Trace Your Case


Union of India v. Reliance Industries Ltd., (2015) 10 SCC 213


  • Whether Indian Courts and authorities can exercise jurisdiction over disputes with a foreign arbitration law under Part I of the Arbitration and Conciliation Act 1996?
  • Whether the petition filed under section 34 of the Arbitration and Conciliation Act, 1996 at the Delhi High Court is maintainable?


  • Bhatia International v. Bulk Trading S.A. & Anr., (2002) 4 SCC 105, resurrected this doctrine of concurrent jurisdiction by holding that even where arbitrations are held outside India, unless the parties agree to exclude the application of Part-I of the Arbitration Act, 1996, either expressly or by necessary implication, the courts in India will exercise concurrent jurisdiction with the court in the country in which the foreign award was made.


  • Two contracts were signed between the Appellants and the Respondent for the Tapti and Panna Mukta Fields, wherein the governing seat of the contract was Indian Law, however, the venue for arbitration proceedings in case of a dispute was set to be London, England.
  • Since certain disputes and differences arose between the Union of India and Reliance Industries Limited sometime in 2010, the Union of India invoked the arbitration clause.
  • On 14.9.2011, the Union of India, Reliance Industries Limited and BG Exploration and Production India Limited, agreed to change the seat of arbitration to London, England and a final partial consent award was made and duly signed by the parties to this effect.
  • On 12.9.2012, the Arbitral Tribunal passed a final partial award which became the subject matter of a Section 34 petition filed in the Delhi High Court by the Union of India, dated 13.12.2012. The Delhi High Court by a judgment and order dated 22.3.2013 decided that the said petition filed under Section 34 was maintainable.

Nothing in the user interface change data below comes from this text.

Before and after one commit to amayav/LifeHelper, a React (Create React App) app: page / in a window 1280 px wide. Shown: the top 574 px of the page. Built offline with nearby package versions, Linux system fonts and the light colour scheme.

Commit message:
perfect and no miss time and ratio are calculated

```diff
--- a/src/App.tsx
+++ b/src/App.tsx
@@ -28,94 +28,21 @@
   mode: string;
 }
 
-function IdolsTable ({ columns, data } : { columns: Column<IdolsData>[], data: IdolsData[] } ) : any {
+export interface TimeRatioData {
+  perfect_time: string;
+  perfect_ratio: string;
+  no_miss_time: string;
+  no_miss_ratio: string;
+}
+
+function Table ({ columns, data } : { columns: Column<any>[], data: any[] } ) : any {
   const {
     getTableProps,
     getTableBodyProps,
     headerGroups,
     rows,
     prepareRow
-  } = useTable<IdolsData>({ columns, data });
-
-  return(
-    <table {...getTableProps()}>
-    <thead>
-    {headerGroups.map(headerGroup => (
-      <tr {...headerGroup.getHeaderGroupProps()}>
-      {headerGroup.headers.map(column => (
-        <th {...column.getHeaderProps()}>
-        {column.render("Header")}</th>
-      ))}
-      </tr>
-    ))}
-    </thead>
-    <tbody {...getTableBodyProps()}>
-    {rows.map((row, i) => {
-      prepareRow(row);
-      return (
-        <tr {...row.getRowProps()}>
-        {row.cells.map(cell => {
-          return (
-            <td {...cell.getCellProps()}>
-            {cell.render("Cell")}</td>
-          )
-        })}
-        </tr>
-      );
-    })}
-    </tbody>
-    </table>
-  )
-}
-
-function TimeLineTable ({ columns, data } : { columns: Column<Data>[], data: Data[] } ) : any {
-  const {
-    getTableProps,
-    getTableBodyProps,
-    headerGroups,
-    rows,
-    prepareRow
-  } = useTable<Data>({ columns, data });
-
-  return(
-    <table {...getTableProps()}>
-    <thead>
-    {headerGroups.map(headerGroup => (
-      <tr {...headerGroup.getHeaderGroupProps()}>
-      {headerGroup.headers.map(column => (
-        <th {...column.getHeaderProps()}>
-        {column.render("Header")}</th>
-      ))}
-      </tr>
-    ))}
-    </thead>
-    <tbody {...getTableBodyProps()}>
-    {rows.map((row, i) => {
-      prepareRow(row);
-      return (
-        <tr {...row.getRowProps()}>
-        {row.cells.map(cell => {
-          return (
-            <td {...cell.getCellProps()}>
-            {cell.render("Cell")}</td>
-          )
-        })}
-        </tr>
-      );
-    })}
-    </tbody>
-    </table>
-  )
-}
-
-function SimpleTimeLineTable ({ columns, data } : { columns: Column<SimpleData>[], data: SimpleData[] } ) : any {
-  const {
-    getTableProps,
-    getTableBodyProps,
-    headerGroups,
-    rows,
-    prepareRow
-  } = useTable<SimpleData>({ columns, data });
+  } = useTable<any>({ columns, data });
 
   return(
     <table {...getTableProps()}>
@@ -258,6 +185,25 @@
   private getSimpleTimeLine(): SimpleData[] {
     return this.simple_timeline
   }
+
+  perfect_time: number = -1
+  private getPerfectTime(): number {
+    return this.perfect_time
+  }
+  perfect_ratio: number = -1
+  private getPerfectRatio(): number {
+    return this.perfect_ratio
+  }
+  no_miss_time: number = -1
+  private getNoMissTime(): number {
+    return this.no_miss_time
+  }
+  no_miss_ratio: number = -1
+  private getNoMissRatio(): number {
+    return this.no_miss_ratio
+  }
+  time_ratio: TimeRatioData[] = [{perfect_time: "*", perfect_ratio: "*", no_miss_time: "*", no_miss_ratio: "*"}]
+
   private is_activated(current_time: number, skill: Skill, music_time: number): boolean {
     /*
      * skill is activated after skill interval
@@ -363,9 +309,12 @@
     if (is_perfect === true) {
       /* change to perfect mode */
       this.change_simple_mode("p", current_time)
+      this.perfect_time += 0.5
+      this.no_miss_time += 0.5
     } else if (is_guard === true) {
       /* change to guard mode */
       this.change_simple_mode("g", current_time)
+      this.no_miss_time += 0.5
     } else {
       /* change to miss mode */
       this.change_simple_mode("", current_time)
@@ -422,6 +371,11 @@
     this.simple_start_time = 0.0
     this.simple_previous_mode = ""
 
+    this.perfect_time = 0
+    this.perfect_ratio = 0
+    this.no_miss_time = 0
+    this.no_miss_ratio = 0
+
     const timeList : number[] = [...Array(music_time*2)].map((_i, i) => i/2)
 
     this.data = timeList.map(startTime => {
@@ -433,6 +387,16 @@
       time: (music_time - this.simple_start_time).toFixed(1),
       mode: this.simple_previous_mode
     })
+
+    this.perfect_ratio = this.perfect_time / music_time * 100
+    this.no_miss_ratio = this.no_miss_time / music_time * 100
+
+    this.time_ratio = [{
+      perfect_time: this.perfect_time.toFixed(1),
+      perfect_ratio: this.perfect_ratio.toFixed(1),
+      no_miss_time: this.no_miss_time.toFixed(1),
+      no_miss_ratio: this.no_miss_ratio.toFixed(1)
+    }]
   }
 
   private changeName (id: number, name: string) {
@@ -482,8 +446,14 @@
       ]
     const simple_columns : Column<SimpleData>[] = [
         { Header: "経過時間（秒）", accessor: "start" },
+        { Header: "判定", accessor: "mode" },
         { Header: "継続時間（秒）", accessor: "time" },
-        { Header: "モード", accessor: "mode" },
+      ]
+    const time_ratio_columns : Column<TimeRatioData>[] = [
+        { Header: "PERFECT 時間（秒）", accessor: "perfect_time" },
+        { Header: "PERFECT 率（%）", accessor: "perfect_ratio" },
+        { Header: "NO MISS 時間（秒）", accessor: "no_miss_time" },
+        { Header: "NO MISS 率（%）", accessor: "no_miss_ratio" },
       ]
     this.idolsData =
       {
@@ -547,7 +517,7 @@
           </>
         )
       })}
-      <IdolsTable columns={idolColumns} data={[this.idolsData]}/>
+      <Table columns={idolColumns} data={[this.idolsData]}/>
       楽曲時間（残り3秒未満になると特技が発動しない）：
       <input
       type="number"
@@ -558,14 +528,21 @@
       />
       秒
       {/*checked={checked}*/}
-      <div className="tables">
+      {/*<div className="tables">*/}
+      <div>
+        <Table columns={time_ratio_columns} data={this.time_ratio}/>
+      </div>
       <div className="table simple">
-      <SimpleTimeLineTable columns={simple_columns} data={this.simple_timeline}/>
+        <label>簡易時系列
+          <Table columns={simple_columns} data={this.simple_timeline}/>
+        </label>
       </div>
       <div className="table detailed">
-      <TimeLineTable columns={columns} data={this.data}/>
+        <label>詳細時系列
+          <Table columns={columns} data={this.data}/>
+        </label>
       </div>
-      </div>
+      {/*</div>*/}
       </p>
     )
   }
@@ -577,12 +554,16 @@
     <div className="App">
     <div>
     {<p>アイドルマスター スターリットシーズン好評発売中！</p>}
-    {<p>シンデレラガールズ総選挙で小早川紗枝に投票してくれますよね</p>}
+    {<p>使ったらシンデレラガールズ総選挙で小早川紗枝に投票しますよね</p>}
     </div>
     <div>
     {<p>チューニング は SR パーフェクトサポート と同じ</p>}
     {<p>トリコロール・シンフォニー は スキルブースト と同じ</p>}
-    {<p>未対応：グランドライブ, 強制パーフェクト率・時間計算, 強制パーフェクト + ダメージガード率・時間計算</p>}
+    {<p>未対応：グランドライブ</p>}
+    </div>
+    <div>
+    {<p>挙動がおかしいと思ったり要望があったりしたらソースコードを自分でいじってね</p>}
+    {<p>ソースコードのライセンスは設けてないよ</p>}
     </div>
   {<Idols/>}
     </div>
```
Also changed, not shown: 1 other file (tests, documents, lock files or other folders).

The matter was then appealed before the Supreme Court of India.


  • The Supreme court reversed the ruling of the High Court and held that Part I of the Arbitration and Conciliation Act 1996 was inapplicable in the said dispute since a foreign seat and a foreign law is in exclusion to the Act.
  • The court noted that the Arbitration Act, 1996 does not define or mention juridical seat. The term “juridical seat” on the other hand is specifically defined in Section 3 of the English Arbitration Act. Therefore, this would clearly indicate that the parties understood that the arbitration law of England would be applicable to the arbitration agreement and therefore the petition filed at the Delhi High Court was considered to be non-maintainable.
  • The Court highly referred to the principle devised in the Bhatia International case, stating that “it is only those cases in which agreements stipulate that the seat of the arbitration is in India or on whose facts a judgment cannot be reached on the seat of the arbitration as being outside India that would continue to be governed by the Bhatia principle.”